As we approach the new year, life circles round. In 2001, even though I’d finished a novel manuscript, almost the only thing I knew about writing was reading it. But I signed up for the New York State Summer Writers Institute because it was the rare summer workshop offering a full manuscript review. The writers-in-residence available for these tutorials were Tony Eprile, Honor Moore, Lloyd Schwartz, and Sam Dunn. Now Sam teaches at Manuscript Boot Camp, a workshop exclusively for writers with completed manuscripts and part of the Writing by Writers nonprofit organization of which I’m a board member.

Although back in 2001, my manuscript was assigned to Tony Eprile, Sam had recently published her first novel, Failing Paris, and I bought a hard copy that I’m looking at right now–the only thing I’ve ever been as passionate about as writing is all things French. But even if that had not been the case, I still would not have forgotten Sam’s book.

Failing Paris, a finalist for the PEN West Fiction Award, is divided not into parts but into days of the week–Monday to Monday. From the first paragraph, we discover that a nineteen-year-old American is in Paris and that she needs an abortion.

In the next five minutes or fifteen or even two hours from now (how does time parcel itself, one moment becoming separate from another?), there will come the most difficult French test of your life. There’s a chance you will have to argue why you must have this procedure. They will say, How many weeks has it been? and you’ll say, I don’t know. I never keep track of these things.

It’s been fifteen years since I read this novel, and although I don’t remember the story, I do remember the writing and the use of the second person, which was the perfect choice to convey the distance the narrator feels from herself and from her body.

You have been walking this goat path of a sidewalk every night from the boulevard Saint-Germain up to the Pantheon on insomniac rambles through the city, trying to extinguish the neon colour that is sleeplessness, phosphorescent and annoying. Those hours when you catalogue the times you haven’t measured up, when you feel the tension between your ribs and the weight of it in the moments before dawn.

But the second person is not used across the entire novel as I had thought.

The night air clings, wraps me in a faint sweetness. Spice cupboard, cinnamon, the pinch of ginger. In honour of the break in the clouds I am wearing my one good dress, black with fake pearl buttons lined ant-like up the front. Humidity wraps around me as a kind of shawl…

When Sam was 32, she had a serious horseback riding accident in which she almost lost her leg.

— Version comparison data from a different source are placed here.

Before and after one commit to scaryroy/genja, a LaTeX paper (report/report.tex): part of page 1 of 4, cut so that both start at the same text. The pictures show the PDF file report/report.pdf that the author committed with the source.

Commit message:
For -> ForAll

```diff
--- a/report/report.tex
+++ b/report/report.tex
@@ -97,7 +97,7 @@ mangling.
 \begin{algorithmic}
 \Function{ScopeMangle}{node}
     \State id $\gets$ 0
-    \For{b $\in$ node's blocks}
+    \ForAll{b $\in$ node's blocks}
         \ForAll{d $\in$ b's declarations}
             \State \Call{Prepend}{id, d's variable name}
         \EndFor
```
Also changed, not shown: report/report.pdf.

Dirt is in my mouth as I’m pushed to the ground. The odd beauty of the angle formed by my arm as it pops out of my shoulder. I feel no pain right now, aware only of how mammoth my horse appears as he stands over me, blocking all sun. He snorts, not able to see me under him but knowing by scent I’m there. His muscles quiver. His sweat drips onto my face; perhaps it is my own.

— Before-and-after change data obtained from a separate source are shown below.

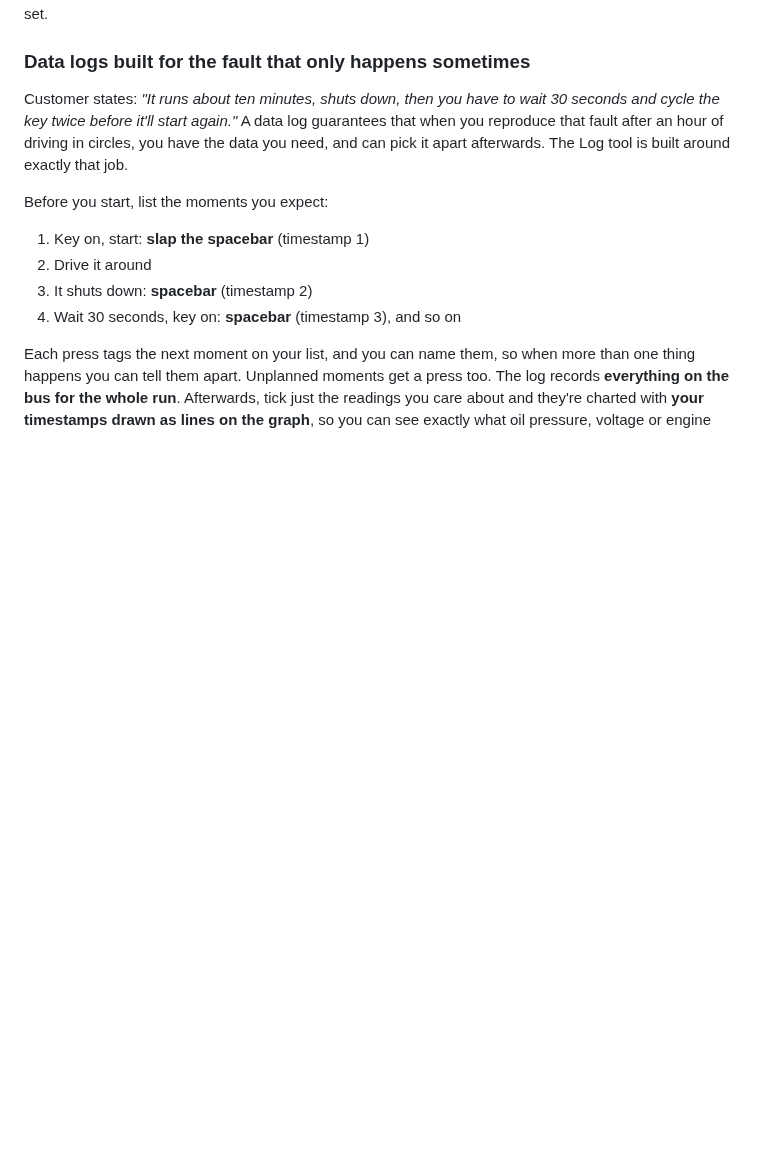
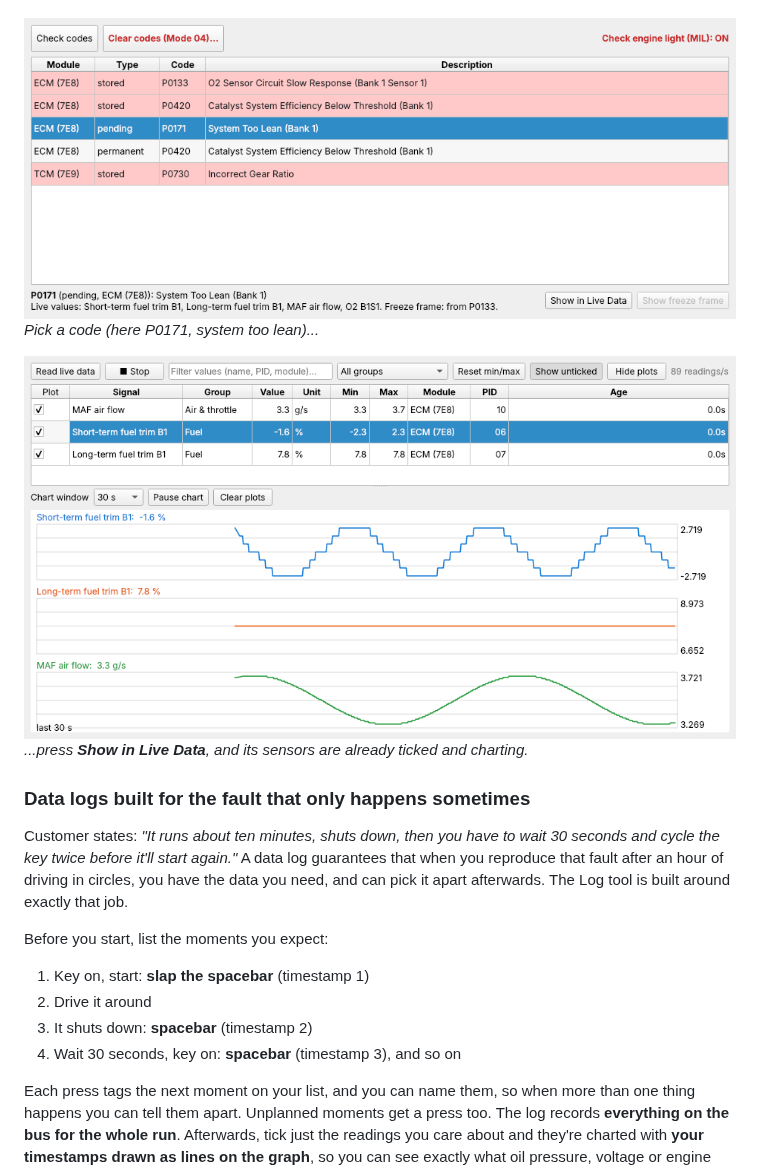
Before and after one commit to AidanIsaacson/CANopener, a Markdown page: README.md, the part around one of its changes. GitHub-like rendering; pictures changed too: docs/images/code-to-live-data.png (added), docs/images/obd-trouble-codes.png (added); blank space fills up the shorter version.

```diff
--- a/README.md
+++ b/README.md
@@ -75,6 +79,12 @@ pulls that sensor up in Live Data***, already ticked and charting. No hunting th
 fifty values for the right one. On J1939 it's **Show this parameter in Live Data**; on a car
 it's **Show in Live Data**, and if the car stored a freeze frame for that code, **Show freeze
 frame** takes you to the snapshot from the moment it was set.
+
+![Trouble Codes on a car: codes from the engine and transmission, the check-engine light, and the Show in Live Data button for the selected code](docs/images/obd-trouble-codes.png)
+*Pick a code (here P0171, system too lean)...*
+
+![Live Data after Show in Live Data: the fuel trims and air flow for that code, ticked and charting](docs/images/code-to-live-data.png)
+*...press **Show in Live Data**, and its sensors are already ticked and charting.*
 
 ### Data logs built for the fault that only happens sometimes
 
```
Also changed, not shown: other parts of README.md (+13 -0 lines), docs/DEVELOPING.md (+5 -0 lines), docs/images/j1939-fault-codes.png (added), docs/images/log-timestamps.png (added), docs/images/signal-finder.png (added), docs/images/trim-dialog.png (added), 1 other file.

‘Harley, easy boy, easy.’

But his body pulls away and I see the flash of the steel-shod hoof as it strikes downward. I hear the crack of something, loud as gunfire, and look to see my left leg snapped apart like dry kindling.

Not By Accident: Reconstructing a Careless Life tells the story of the accident and her recovery. From Nicole Gregory’s blurb:

Dunn chronicles her five-year recovery as it became a revelation. With the help of a therapist and a well-known yoga instructor, she realizes that her tendency to be accident-prone is self-inflicted punishment for her ‘failure’ to solve her family’s problems.

Yes, it seems we are always telling the same story.

Sam Dunn is a journalist and the executive editor of Coast Magazine. Her most recent memoir is Faith in Carlos Gomez: A Memoir of Salsa, Sex, and Salvation. She teaches at Chapman University in the UCLA Extension Writers Program and at the Idyllwild Arts Center in California. She lives in Orange, California, with her husband and son and is at work on a new memoir about trailer parks, pink gravel carports, and metal skirts.

Come back on JANUARY 1st to read how SAMANTHA DUNN spends her days.

*We Are the Story by Samantha Dunn